It is my understanding that, over time, the truth always prevails. Like when we finally learned and accepted that the earth was round, one day it will be common knowledge that saturated fats are good while grains, vegetables oil and excess carbohydrates are bad. Only the future though will tell us how much time, sweat and uphill battle it will take for the main institutions to accept these facts.
Fortunately for us, more and more great minds and specialists are joining the right side, probably because of the undeniable evidence. You’ll often find that nutrition “specialists” who still push the wrong dogma of high carbs, low fat and whole grains either push what’s told to them without asking questions or have financial and/or egoistic interests in this broken dogma that’s killing so many people.
As more and more parties get interested in spreading the right nutritional information, many names will be given to the approach. For example, Mark Sisson’s Primal Blueprint and Dr. Mary and Micheal Eades’ 6 Weeks Cure and Protein Power offer views very similar to the Paleo diet. The exact guidelines to follow are up to you and all the approaches offer very sound advice.
Even if the concepts are getting more and more popular, some have been researching and education people about proper nutrition for quite some time already.
Weston A. Price and the Weston A. Price foundation is one of those organizations. Weston A. Price was a dentist that lived between 1870 and 1948. He wasn’t just like any other dentist and, among other things, was the chairman of the research section of the American Dental Association from 1914 to 1923.
In 1939, he published Nutrition and Physical Degeneration where he wrote about his observations of multiple cultures, their nutritional habits and their health. He studied traditional cultures still eating a diet that they’ve been eating for thousands of years as well as cultures in the process of changing their diets to a more westernized one.
The idea came to him because of all the teeth problems he saw people struggling with. It was unconceivable to him, with reason, that almost everybody had teeth and gum problems.
The observations he documented are now invaluable because almost all of those cultures now eat a more westernized diet and there would simply be too few examples to study this way.

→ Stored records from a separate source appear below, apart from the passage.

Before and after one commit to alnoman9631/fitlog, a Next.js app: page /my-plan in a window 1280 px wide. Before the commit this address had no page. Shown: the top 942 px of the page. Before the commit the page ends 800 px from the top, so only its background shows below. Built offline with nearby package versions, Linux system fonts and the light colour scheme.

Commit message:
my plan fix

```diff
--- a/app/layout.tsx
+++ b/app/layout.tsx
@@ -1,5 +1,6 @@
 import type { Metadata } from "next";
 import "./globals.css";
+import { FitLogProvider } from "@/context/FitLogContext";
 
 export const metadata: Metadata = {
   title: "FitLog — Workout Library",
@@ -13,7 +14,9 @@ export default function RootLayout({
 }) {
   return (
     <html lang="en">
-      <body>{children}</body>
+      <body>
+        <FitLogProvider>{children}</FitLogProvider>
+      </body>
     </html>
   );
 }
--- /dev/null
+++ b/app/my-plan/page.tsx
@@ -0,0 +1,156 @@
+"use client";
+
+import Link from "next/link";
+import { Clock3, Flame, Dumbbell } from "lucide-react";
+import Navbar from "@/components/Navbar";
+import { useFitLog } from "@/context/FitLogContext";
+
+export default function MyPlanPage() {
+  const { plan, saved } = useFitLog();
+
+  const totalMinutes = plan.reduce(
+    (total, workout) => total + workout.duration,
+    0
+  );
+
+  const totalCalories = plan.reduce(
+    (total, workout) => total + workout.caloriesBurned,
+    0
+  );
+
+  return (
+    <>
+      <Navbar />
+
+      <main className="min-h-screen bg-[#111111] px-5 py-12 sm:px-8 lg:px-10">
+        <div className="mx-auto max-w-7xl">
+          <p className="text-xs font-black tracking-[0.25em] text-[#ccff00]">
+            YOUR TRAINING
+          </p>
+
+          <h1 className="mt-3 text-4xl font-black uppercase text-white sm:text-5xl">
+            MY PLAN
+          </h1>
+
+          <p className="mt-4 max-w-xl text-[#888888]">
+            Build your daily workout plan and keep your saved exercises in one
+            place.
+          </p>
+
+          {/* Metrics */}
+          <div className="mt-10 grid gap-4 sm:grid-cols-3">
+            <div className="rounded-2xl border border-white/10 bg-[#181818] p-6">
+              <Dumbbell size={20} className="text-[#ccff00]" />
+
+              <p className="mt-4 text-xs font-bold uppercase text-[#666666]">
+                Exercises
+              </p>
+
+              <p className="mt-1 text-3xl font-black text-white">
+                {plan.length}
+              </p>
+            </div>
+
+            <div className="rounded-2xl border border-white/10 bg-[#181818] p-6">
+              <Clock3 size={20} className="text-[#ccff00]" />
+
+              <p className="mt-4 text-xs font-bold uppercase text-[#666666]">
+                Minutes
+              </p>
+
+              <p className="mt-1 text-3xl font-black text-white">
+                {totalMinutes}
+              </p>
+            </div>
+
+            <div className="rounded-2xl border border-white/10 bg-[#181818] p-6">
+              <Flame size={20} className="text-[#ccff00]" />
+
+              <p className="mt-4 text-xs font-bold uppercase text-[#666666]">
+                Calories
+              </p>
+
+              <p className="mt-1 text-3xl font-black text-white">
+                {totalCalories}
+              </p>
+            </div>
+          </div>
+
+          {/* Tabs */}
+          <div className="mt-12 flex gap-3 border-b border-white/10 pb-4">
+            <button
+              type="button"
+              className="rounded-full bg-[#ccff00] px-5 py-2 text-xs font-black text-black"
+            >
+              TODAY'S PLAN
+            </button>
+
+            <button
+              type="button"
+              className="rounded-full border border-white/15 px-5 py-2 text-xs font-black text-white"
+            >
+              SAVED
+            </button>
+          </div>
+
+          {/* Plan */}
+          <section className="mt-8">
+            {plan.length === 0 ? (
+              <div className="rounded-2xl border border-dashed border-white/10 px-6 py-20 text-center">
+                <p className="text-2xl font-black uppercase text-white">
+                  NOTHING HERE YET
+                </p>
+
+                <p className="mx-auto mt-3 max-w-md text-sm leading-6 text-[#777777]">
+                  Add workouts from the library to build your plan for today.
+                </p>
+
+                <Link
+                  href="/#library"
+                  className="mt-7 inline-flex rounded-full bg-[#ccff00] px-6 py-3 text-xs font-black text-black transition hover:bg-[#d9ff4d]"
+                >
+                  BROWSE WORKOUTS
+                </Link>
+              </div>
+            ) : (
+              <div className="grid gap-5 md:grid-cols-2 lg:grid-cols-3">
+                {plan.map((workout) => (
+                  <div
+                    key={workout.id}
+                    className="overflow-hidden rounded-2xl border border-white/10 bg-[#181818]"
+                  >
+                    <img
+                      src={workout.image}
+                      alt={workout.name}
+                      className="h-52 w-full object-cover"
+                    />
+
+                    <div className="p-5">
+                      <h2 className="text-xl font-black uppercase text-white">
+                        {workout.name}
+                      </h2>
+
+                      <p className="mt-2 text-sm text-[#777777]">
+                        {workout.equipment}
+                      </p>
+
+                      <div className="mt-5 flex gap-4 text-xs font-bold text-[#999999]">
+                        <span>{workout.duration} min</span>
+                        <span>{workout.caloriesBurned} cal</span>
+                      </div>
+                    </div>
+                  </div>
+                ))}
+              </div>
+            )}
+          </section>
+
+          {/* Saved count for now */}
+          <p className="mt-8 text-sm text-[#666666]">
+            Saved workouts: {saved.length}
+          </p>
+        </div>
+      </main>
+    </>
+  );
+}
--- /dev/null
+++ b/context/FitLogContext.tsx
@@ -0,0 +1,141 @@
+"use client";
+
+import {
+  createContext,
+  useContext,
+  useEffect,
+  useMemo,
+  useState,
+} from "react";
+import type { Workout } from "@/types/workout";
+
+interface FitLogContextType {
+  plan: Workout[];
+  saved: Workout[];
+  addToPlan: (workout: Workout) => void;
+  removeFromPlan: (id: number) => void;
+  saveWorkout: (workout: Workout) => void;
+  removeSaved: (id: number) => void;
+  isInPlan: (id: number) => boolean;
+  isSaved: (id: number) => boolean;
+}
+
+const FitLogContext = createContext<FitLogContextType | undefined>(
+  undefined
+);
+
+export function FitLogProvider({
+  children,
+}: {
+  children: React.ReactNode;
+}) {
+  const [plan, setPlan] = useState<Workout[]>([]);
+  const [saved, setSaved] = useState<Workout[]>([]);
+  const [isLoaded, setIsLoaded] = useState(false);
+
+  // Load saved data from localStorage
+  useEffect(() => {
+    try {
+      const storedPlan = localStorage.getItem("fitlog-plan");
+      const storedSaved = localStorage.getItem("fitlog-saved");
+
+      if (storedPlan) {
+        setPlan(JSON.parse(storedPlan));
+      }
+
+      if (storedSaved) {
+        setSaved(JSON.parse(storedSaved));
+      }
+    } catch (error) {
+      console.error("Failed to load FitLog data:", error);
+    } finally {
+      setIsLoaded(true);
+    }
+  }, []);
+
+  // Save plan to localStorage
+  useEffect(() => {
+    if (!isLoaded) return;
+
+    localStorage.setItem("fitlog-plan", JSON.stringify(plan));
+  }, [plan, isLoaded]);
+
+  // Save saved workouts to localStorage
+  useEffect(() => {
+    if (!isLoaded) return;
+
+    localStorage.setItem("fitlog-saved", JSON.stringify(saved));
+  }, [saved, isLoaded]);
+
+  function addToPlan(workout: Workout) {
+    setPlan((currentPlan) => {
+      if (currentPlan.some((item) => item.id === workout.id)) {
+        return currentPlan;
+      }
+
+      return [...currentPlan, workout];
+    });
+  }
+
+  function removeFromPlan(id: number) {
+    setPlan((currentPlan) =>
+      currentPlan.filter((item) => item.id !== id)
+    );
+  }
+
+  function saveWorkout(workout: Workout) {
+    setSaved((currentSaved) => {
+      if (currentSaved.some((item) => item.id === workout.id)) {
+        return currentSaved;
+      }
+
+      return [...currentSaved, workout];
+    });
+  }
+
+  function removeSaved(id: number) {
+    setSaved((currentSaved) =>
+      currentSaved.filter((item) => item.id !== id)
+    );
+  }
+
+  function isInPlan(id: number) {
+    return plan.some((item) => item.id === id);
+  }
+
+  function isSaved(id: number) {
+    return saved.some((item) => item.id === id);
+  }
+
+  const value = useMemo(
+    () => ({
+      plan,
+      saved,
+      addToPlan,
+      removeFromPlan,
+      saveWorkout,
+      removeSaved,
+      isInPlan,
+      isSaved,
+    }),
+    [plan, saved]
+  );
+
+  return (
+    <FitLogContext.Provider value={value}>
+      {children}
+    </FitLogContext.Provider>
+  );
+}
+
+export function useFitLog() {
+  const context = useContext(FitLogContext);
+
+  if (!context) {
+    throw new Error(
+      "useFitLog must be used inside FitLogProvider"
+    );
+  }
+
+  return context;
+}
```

He went in places such as some areas of Switzerland, Scotland, Ireland, Alaska, Sudan, Australia, Peru, New Zealand and the American prairies for signs of dental degeneration and the link with diet.
In the scientific community, there often is a lot of criticism made towards observational and epidemiological studies because some variables can always be overlooked and can affect the outcome. In the case of Dr. Price’s study though, the cultures are so diverse, yet all show the same core diet principles and great health markers that it’s undeniable that the findings are at least really important and worth more investigation.
The fact that he was also able to study cultures transitioning to a more westernized diet and see the direct effect it had on their health is very revealing. He even saw that mothers had easy delivery and children with well-formed jaw and facial bones and saw the opposite in babies born from a mother eating a non-traditional diet. This is effectively a physical degeneration from one generation to the next. It’s no wonder, then, that we see more and more obese babies and that malformed teeth is now the norm. I think it can only get worse if our society doesn’t radically change its nutritional approach and the children can only get sicker and sicker over time, and this, right from the very start of their lives.
This is why not taking nutrition and health seriously is a huge mistake and whole generations are paying for it.
The traditional diet
Is it any surprise that the traditional diets studied by Weston A. Price where very close to the Paleo diet? I don’t think so.
Although the diets where very diverse depending on the climate and food availability, some important points where consistent.
All the diets contained animal products of some kind, often in high quantity. There was no plant-based or vegetarian diets. When meat or fish where not a staple in the diet, raw milk, yogurt and cheese often was. Keep in mind here that we’re talking about unpasteurized, full-fat milk coming from pastured and grass-fed animals and a green grass growing on a nutritionally rich soil. This makes for a completely different food than what you find in grocery stores. That milk is high in healthy saturated fat and contains high levels of carotenes, vitamin K2, butyric acid and a host of other essential nutrients.
Weston Price also found that the cultures often had sacred food that they would feed pregnant and breastfeeding women as well as growing children and take care not to waste.
Some of those sacred foods where fish eggs, liver, bone marrow, raw milk and cod liver oil. These sources of food are all high in saturated fat as well as fat-soluble vitamins A, D and K2. These vitamins work in combination to activate other vitamins and important body processes. Weston Price was the first to talk about the importance of vitamin K2 and called it activator X. Among other things, these vitamins work together to create strong bones, articulations and cavity-free teeth. The functions of those vitamins explain why they are so important for pregnant and nursing women as well as growing children. The cultures studied understood this importance instinctively and by tradition.
Today, the work of Weston A. Price is protected and promoted by the Weston A. Price foundation lead by Sally Fallon Morell, who also wrote the excellent book Nourishing Traditions. The work of the foundation is really important and they have chapters in all major cities. Those chapters offer a great way to connect with like-minded people.
I leave you with an excellent presentation by Sally at one of the Weston A. Price foundation’s conferences in UK. It’s filled with great content that should teach you a lot about having a healthy diet.